Weekly whiplash news review: 7 days ended 29th Aug 2012:
In the kind of Catch-22 that would send John Yossarian into paroxysms of absolute madness, it seems that Brits simply can’t win when it comes to whiplash fraud.
First, a story that’s sure to warm the cockles of your heart: a couple from Keighley were nicked this week for trying their hardest to weasel personal injury compensation from a fake car accident claim they made last year. The pair of fraudsters were carted away early one morning by West Yorkshire Police and the Insurance Fraud Enforcement Department of the City of London Police for questioning, and have since been released on bail – but the story’s not over yet by a long shot for these two.
With whiplash fraud costing an arm and a leg – well, more like a whole hospital wing worth of limbs – insurers and law enforcement personnel have had it with the amount of it going around. Sure, it’s a lucrative industry, what with around £3 billion every year being siphoned from insurers and into the pockets of charlatans, but the rest of us are taking it on the chin as insurers have to make up the shortfall the only way they can: by raising our premiums.

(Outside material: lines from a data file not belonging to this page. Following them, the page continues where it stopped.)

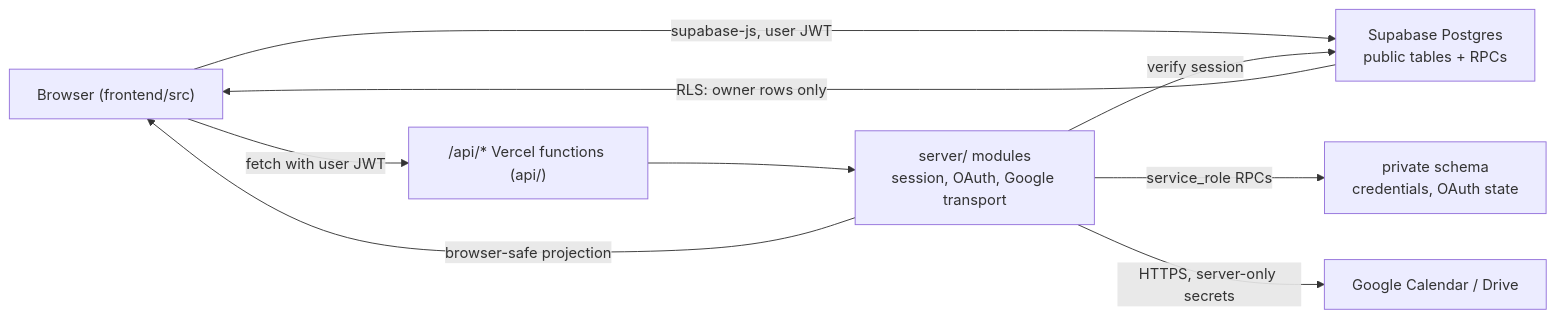
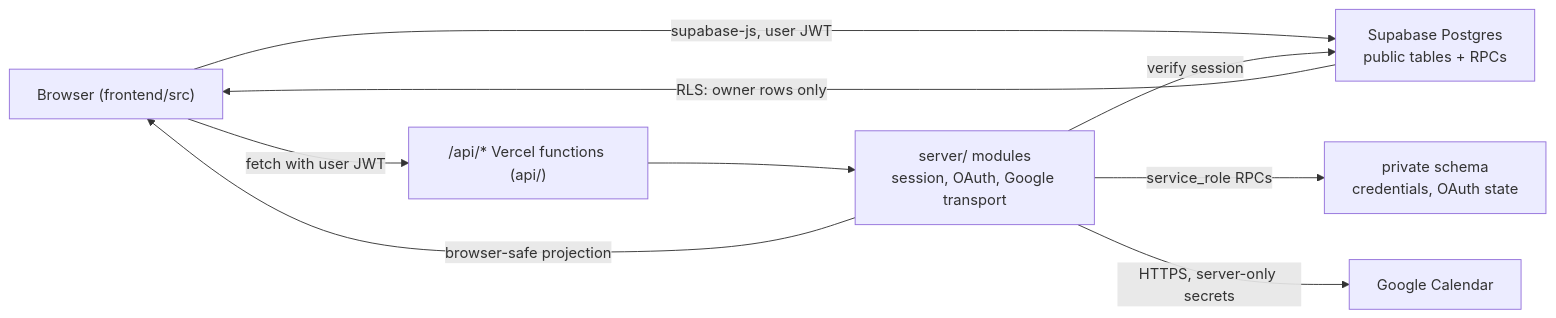
Before and after one commit to tobygodat/apraxia: the diagram in docs/ARCHITECTURE.md, drawn with Mermaid. The commit also changed other lines of this file and 107 other files, not shown here.

First line of the commit message:
Remove class PDF attachments and the Google Drive connection (#104)

````diff
--- a/docs/ARCHITECTURE.md
+++ b/docs/ARCHITECTURE.md
@@ -8,18 +8,18 @@
 ```mermaid
 flowchart LR
   Browser["Browser (frontend/src)"]
   Supabase["Supabase Postgres\npublic tables + RPCs"]
   ApiFn["/api/* Vercel functions (api/)"]
   ServerMod["server/ modules\nsession, OAuth, Google transport"]
   Private["private schema\ncredentials, OAuth state"]
-  Google["Google Calendar / Drive"]
+  Google["Google Calendar"]
 
   Browser -- "supabase-js, user JWT" --> Supabase
   Supabase -- "RLS: owner rows only" --> Browser
   Browser -- "fetch with user JWT" --> ApiFn
   ApiFn --> ServerMod
   ServerMod -- "verify session" --> Supabase
   ServerMod -- "service_role RPCs" --> Private
   ServerMod -- "HTTPS, server-only secrets" --> Google
   ServerMod -- "browser-safe projection" --> Browser
 ```
````
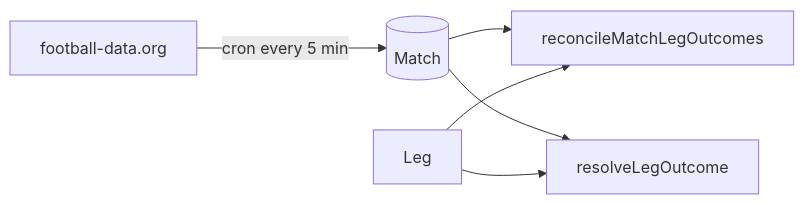
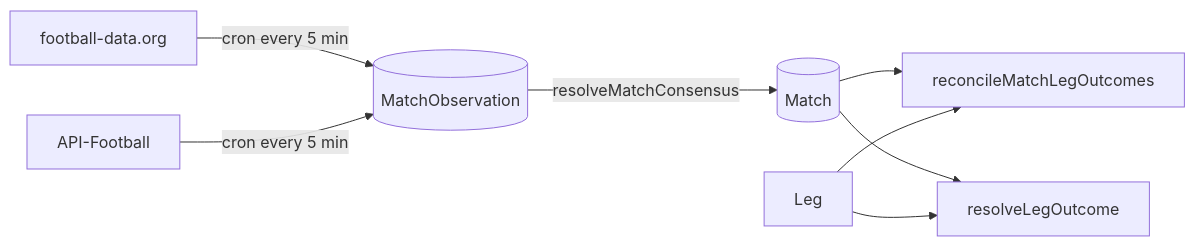
One commit to DanScreen/the-syndicate changed the diagram in docs/specs/competitions-and-results.md. Above: the diagram before and after it, drawn with Mermaid. The commit also changed other lines of this file and 39 other files, not shown here.

````diff
--- a/docs/specs/competitions-and-results.md
+++ b/docs/specs/competitions-and-results.md
@@ -120,8 +123,10 @@
 ```mermaid
 flowchart LR
-  FD[football-data.org] -->|cron every 5 min| Match[(Match)]
+  FD[football-data.org] -->|cron every 5 min| Obs[(MatchObservation)]
+  AF[API-Football] -->|cron every 5 min| Obs
+  Obs -->|resolveMatchConsensus| Match[(Match)]
   Match --> Reconcile[reconcileMatchLegOutcomes]
   Match --> Resolve[resolveLegOutcome]
   Leg --> Reconcile
   Leg --> Resolve
 ```
````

Of course, part of the problem is that there all too many get-rich-quick personal injury solicitor firms out there, hounding people to make car accident claims even if they might not normally would by plaguing prospective ‘clients’ with unsolicited phone calls as well as spam emails and text messages. This brings us to our next story, where one poor bloke tried to pull out of a compensation claim that smelled off to him – only to be sued by his solicitor for refusing to pursue what could very well have been a fraudulent claim.
In proof that absolutely no good deed goes unpunished, the man was roped into making a claim by a particularly pushy no win no fee solicitor firm after he was in a car accident. He had been suffering from some neck pain for a few weeks after the accident – a sure sign of whiplash – and was originally reticent to bring a claim, but he kept getting bombarded with phone calls until he finally acquiesced.
Another few weeks and his neck feels fine; the honest bloke didn’t want to be part of the problem, so he dropped the case. This caused a massive row with his law firm, and now his lawyers are suing him for around £1,000 in legal fees.
That’ll teach him for trying to be honest, eh wot?